Pragmatic Bookshelf has released “Beginning Mac Programming” (http://oreilly.com/catalog/9781934356517/?utm_content=em-pb-pr-Beginning+Mac+Programming&utm_campaign=Pragmatic+Bookshelf&utm_source=iPost&utm_medium=email&imm_mid=0571a7&cmp=em-pb-pr-Beginning+Mac+Programming) by author Tim Isted. The US$34 book teaches non-programmers how to move from idea to application.
They’ll learn how to: code in Objective-C, the programming language behind Apple applications program within the Cocoa framework Apple provides for developers; find and use free tools for developers, including Xcode and Interface Builder; and connect with Apple’s thriving developer community and expanding base of users. By the second chapter of the book, readers start coding their first program.
“We’ll be jumping headfirst into creating applications on the Mac that look and behave like the other Mac applications you’re used to,” Isted says. “We’ll certainly be learning general programming principles, but we will be putting them into practice in real-world situations, right from the start. Over the course of the book, you’ll learn enough that you can fend for yourself, with enough knowledge of how the Mac programming world works that you know where to go to fill gaps in your knowledge with information from the right sources. This book is designed for those of us who don’t have a degree in computer science. It’s intended to be read by people who’ve spent time working with the Mac, perhaps as power users of their applications, or at least people with the confidence that they know enough to explain the difference between, say, a menu and a window. Most importantly, the book is intended for people who have little or no previous programming knowledge.”

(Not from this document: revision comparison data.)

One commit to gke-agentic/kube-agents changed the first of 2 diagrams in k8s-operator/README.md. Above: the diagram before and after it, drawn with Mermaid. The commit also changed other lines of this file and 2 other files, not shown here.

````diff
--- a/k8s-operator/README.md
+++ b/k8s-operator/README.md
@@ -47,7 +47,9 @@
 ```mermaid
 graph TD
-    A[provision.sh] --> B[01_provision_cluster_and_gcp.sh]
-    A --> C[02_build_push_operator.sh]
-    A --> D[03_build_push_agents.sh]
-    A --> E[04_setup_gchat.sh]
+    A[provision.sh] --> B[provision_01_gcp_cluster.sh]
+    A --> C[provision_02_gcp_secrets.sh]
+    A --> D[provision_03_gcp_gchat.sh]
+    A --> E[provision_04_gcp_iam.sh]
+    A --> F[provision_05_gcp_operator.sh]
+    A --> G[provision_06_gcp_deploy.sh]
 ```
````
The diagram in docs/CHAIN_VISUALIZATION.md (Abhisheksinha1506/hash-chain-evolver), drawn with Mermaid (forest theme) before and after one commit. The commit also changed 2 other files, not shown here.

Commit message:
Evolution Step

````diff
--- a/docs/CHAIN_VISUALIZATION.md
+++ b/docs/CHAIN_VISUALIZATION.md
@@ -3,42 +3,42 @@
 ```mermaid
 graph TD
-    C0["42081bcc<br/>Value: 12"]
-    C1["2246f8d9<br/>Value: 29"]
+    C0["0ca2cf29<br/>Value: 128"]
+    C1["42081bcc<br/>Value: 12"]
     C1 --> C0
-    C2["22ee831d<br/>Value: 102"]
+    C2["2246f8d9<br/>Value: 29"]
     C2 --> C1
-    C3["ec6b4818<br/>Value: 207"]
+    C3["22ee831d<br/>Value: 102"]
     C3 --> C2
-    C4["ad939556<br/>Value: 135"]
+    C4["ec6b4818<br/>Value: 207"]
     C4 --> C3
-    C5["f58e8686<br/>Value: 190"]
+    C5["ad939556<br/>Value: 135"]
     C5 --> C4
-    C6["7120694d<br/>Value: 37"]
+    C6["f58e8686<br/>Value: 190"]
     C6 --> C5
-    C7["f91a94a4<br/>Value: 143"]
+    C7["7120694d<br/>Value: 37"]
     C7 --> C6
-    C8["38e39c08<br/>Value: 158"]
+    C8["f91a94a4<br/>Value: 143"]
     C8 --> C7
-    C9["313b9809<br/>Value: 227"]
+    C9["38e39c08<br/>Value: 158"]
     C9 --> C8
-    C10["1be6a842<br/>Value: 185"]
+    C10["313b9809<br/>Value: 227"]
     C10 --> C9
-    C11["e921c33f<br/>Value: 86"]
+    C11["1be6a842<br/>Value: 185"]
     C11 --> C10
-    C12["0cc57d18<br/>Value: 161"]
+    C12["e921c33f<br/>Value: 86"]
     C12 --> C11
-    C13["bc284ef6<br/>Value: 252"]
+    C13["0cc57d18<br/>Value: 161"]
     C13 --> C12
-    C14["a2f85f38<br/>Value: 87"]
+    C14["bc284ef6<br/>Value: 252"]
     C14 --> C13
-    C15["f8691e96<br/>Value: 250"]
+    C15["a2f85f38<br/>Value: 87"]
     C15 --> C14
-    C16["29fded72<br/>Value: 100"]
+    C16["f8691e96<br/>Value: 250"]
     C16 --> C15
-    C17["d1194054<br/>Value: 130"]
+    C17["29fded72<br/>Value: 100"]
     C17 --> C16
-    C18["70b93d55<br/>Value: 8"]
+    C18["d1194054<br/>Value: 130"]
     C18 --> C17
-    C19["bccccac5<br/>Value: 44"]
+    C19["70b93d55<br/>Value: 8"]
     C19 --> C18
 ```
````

Isted has been writing software for Macintosh computers since 1995. He also builds web applications using Ruby on Rails, PHP, and .NET, and has been known to develop for Windows machines, too.